Demand has grown between 12 and 15 percent annually since the economic downturn began in 2008 and has not shown signs of abating, according to
Long a source of help for older residents who need a little assistance to remain in the community, the pantry has become a lifeline for families struggling with unemployment and mortgage payments, Morrison said.
“We’ve always had our seniors but we’ve had a lot more families lately,” she said. Though any township resident whose income is below three times the national poverty rate (of $20,000 per year) qualifies, Morrison said she goes out of her way to help.
“If someone comes in here and really needs help, we won’t turn them away,” Morrison said. “We’re here to give some hope to those who really need it.”
Sometimes the highest hurdle for those in need is summoning the courage to avail themselves of the pantry and other forms of assistance in the first place. A few walk through the door. Others are referred by the or local clergy.
“It’s embarrassing for someone who has never needed help to come in here and ask for it,” Morrison said. “After they show up it gets a little easier.”
Typical Recipients Changing
A typical situation growing more common is a family with one source of income suddenly lost, according to Morrison. The person sees work savings dwindle and mortgage payments become harder. The drop in real estate prices since 2008 leaves no equity in many homes.
When faced with this situation, Morrison can turn into a job counselor as well as opening the doors of the Food Pantry. The depository remains well stocked because of the efforts of community members who donate.
“A (professional) man came in here who had the same job for 15 years and lost it,” Morrison said. “He did not know how to look for a job. He had no idea about LinkedIn or Monster.”
In situations like this, Morison does what counseling she can and then refers people to places like the in Lake Forest or in Northbrook for more in-depth help.

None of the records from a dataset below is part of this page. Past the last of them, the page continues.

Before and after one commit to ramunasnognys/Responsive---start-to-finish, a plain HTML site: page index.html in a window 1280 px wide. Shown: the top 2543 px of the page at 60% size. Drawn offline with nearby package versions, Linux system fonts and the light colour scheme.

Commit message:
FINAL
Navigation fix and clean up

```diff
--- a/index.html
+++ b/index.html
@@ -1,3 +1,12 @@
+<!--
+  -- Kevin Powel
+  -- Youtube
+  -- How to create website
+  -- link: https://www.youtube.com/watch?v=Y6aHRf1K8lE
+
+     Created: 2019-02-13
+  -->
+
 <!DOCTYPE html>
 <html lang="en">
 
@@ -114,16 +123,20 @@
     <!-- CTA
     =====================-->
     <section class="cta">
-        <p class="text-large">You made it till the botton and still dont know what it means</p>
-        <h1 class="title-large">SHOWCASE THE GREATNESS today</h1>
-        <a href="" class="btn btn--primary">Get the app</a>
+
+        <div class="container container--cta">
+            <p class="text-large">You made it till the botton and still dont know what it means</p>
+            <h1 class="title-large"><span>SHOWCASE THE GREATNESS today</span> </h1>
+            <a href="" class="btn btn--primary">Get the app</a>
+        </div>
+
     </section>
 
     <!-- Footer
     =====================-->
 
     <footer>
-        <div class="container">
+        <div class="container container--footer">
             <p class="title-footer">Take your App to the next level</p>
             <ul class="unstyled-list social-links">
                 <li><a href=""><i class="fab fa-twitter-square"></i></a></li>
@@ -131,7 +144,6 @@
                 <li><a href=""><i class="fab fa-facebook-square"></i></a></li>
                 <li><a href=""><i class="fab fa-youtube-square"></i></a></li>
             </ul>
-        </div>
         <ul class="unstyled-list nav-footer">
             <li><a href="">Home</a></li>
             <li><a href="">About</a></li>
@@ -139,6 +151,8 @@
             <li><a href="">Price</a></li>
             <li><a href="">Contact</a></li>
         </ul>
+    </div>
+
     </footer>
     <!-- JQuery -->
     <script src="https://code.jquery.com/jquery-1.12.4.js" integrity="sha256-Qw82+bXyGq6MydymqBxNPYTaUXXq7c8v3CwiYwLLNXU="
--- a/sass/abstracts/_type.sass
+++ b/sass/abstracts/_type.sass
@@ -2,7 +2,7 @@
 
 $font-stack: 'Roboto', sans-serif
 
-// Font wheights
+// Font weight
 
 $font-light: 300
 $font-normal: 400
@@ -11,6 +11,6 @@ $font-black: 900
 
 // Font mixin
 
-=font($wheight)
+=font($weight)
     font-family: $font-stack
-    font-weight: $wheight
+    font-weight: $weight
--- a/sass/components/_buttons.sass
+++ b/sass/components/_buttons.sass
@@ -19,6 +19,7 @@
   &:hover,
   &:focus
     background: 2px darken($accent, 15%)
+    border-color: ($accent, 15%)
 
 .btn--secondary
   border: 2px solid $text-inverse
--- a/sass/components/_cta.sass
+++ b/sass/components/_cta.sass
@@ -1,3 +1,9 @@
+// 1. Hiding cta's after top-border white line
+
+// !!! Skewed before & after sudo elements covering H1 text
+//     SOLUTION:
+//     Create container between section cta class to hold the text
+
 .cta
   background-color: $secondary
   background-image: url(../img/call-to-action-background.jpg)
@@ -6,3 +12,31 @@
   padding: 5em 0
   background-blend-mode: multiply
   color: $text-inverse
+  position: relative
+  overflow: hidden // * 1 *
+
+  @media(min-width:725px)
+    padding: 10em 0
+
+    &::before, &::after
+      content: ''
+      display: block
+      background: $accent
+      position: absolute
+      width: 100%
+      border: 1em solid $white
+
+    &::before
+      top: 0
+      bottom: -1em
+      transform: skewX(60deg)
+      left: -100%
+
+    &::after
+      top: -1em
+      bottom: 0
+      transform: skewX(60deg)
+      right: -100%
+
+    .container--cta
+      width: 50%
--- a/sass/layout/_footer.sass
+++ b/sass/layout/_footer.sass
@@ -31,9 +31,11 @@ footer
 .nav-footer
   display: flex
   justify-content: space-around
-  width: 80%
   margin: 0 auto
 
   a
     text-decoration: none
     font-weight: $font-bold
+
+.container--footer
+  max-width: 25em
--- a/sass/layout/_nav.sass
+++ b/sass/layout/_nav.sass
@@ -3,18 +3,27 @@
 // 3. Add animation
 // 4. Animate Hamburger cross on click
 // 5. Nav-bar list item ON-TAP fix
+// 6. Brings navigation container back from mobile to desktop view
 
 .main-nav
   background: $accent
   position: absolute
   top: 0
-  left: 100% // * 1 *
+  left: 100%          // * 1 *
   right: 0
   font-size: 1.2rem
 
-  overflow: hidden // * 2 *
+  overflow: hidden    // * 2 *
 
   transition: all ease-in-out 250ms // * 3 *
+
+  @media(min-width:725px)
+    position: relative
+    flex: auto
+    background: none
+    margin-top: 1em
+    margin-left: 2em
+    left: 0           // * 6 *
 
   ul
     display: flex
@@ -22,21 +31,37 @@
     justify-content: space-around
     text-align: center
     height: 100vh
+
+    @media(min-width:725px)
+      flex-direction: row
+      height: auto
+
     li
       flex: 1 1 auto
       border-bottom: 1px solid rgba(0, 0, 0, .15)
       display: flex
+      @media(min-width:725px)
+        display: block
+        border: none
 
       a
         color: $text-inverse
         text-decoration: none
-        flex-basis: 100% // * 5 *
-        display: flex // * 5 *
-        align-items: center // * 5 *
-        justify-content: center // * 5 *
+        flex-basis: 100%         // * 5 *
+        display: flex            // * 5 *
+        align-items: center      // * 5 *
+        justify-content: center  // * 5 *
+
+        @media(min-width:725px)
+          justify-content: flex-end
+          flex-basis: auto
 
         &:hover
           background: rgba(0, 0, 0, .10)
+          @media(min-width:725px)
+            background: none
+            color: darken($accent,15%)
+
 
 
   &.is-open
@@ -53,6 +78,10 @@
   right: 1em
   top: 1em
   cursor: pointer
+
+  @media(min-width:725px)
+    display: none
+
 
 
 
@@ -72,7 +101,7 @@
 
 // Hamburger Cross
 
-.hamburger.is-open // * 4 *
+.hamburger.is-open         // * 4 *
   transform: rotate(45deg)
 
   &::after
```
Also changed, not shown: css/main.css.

Once there, people like Linda Wolfe, director of career development and placement at Jewish Vocational Services, guide those who have not had to seek employment for years through a modern job search.
“Looking for a job is a full-time job,” Wolfe said. “You have to create the brand that is you and market your brand.”
The New World of Job Seeking
Many people come to Wolfe hoping to update their resume, look at help wanted ads online or in the newspaper, send a few off, wait for interviews and find the next job. Sometimes it takes a while before she can help them understand it does not work that way anymore.
“There are 40,000 job websites in the United States and 100,000 worldwide,” Wolfe said. Part of her job is getting people focused in the right place. “There are 300 to 500 resumes for every job.”
Wolfe teaches people how to use networking skills to do everything they can to have their resume noticed among the many submitted. She maintains 85 percent of all jobs come from networking.
“You look at LinkedIn to see who you know who works there (at the perspective employer),” Wolfe said. Calling someone who has a connection to the person making the hiring decision is critical. “That’s what gets you to the top of the (resume) pile.”
Another person who recognizes the importance of networking is Deerfield barber Elias Otero of . Each Wednesday he . He places them in a binder for those looking to hire to peruse.
“Looking good is part of what you need,” Otero said. His program began Nov. 30 and has already produced some success.
With the holidays at hand, Morrison wants to remind everyone in the community this is a special time to donate. “Please be generous to those not as fortunate as you this holiday season,” she said.